For more information on SNAP for video showing its launch and orbit, visit smap.jpl.nasa.gov/.
Lake Erie is one of the Great Lakes that is most affected by toxic algal blooms, and finding the cause for them is the first step in reducing or preventing them. Scientists may be closer to understanding just what causes these harmful blooms.
“Algal blooms and dead zones in Lake Erie were severe during the 1960s, caused primarily by large releases of phosphorus from sewage and industrial plants. The 1972 federal Clean Water Act and the 1978 bi-national Great Lakes Water Quality Agreement led to dramatic reductions in phosphorus from these sources and a rapid improvement in water quality.
Lake Erie, however, saw a reemergence of the algal blooms and the growth of the dead zone in the mid-1990s, and the problems are worsening. In 2011, for example, Lake Erie experienced its most severe bloom of toxic algae on record. Last fall a toxic algal bloom in the lake forced officials to shut off a public water supply system in Ohio.
The new studies, part of the Ecological Forecasting (EcoFore) Lake Erie project led by researchers at the University of Michigan, found that the current targets to reduce phosphorus to alleviate algal blooms in Lake Erie may not be low enough to revive the dead zone. That conclusion informed the International Joint Commission’s recommendations in February for improving Lake Erie’s water quality.
The findings, and those of other studies from across the Great Lakes region, are delivering an ever clearer picture of the specific causes of nonpoint phosphorus runoff, algal blooms, and dead zones.
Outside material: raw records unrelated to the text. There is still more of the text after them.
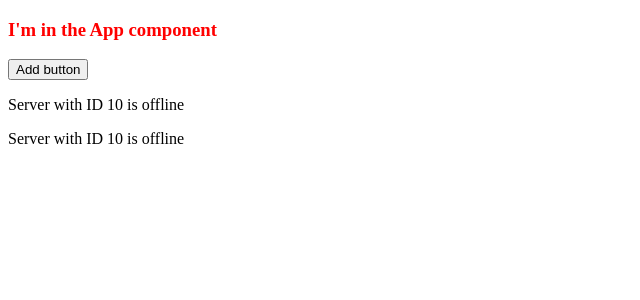
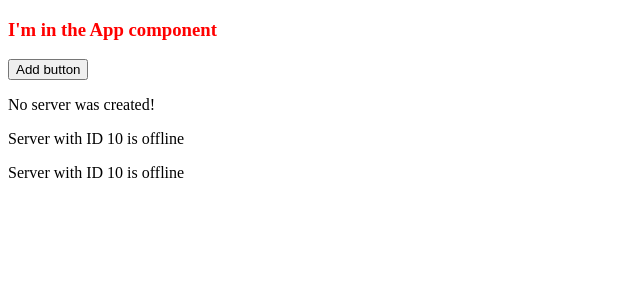
Before and after one commit to rahilka/Angular4-Basics, an Angular app: page / in a window 1280 px wide. Shown: the top 300 px of the page, without its empty margins (0-640 px from the left). Built offline with nearby package versions, Linux system fonts and the light colour scheme.

Commit message:
Event Binding

```diff
--- a/src/app/servers/servers.component.html
+++ b/src/app/servers/servers.component.html
@@ -1,5 +1,7 @@
 <button
   class="btn btn-primary"
-  [disabled]="!allowNewServer">Add button</button>
+  [disabled]="!allowNewServer"
+  (click)="onCreateServer()">Add button</button>
+<p>{{ serverCreationStatus }}</p>
 <app-server></app-server>
 <app-server></app-server>
--- a/src/app/servers/servers.component.ts
+++ b/src/app/servers/servers.component.ts
@@ -12,6 +12,7 @@
 })
 export class ServersComponent implements OnInit {
   allowNewServer = false;
+  serverCreationStatus = 'No server was created!';
 
   constructor() {
   	setTimeout(() => {
@@ -22,4 +23,8 @@
   ngOnInit() {
   }
 
+  onCreateServer() {
+  	this.serverCreationStatus = 'Server was created!';
+  }
+
 }
```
The basic drivers of these problems are no longer unknown. The new research fills a critical void in information that has been often cited as a reason that strict regulations on nonpoint pollution sources, including agriculture, were not regulated under the 1972 federal Clean Water Act.”
Read the complete article and findings at the link above.
Aquaculture, the business of raising fish for commercial sale, is a growing part of Indiana’s agriculture practice, and Illinois-Indiana Sea Grant’s Kwamena Quagrainie is just one of the people helping to make that possible.
From Purdue University:
“Estimated sales from Indiana fish farms amounted to more than $15 million in 2012, an increase from $3.5 million in 2006, according to the publication Economic Importance of the Aquaculture Industry in Indiana. There are about 50 fish producers in Indiana, compared with 18 just seven years ago.
‘While aquaculture is not the most well-known industry in Indiana’s agriculture sector, it is definitely present and very important to the state’s economy,’ Kwamena K. Quagrainie, aquaculture marketing specialist in Purdue University’s Department of Agricultural Economics, said in the report. He conducted the study with graduate student Megan C. Broughton.
‘The industry has seen steady growth over the past few years, and it is important to know exactly how much economic activity is associated with aquaculture in Indiana,’ Quagrainie said.
Indiana’s aquaculture industry ranges from small-scale producers raising fish in their backyards to large-scale producers growing fish to sell in national and international markets, the report says. The industry includes production of fish for human food, ornamental fish for aquariums and recreational fish that are stocked in private and public ponds and lakes.”